═════ Dataset content

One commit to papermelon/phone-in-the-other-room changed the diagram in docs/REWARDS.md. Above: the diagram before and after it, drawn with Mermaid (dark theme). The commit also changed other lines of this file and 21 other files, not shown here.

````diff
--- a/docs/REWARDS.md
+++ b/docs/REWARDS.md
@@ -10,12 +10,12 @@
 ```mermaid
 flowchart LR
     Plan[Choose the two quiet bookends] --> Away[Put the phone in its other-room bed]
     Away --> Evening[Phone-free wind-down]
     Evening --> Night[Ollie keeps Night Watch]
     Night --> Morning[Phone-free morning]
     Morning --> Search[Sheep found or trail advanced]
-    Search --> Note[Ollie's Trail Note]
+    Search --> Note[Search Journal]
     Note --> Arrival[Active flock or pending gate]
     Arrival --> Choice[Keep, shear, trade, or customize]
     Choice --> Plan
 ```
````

══════════

● **Description of the task**: What is needed is each line from the records with the word "other" in it.

● **Problem solution**:
One commit to papermelon/phone-in-the-other-room changed the diagram in docs/REWARDS.md. Above: the diagram before and after it, drawn with Mermaid (dark theme). The commit also changed other lines of this file and 21 other files, not shown here.
     Plan[Choose the two quiet bookends] --> Away[Put the phone in its other-room bed]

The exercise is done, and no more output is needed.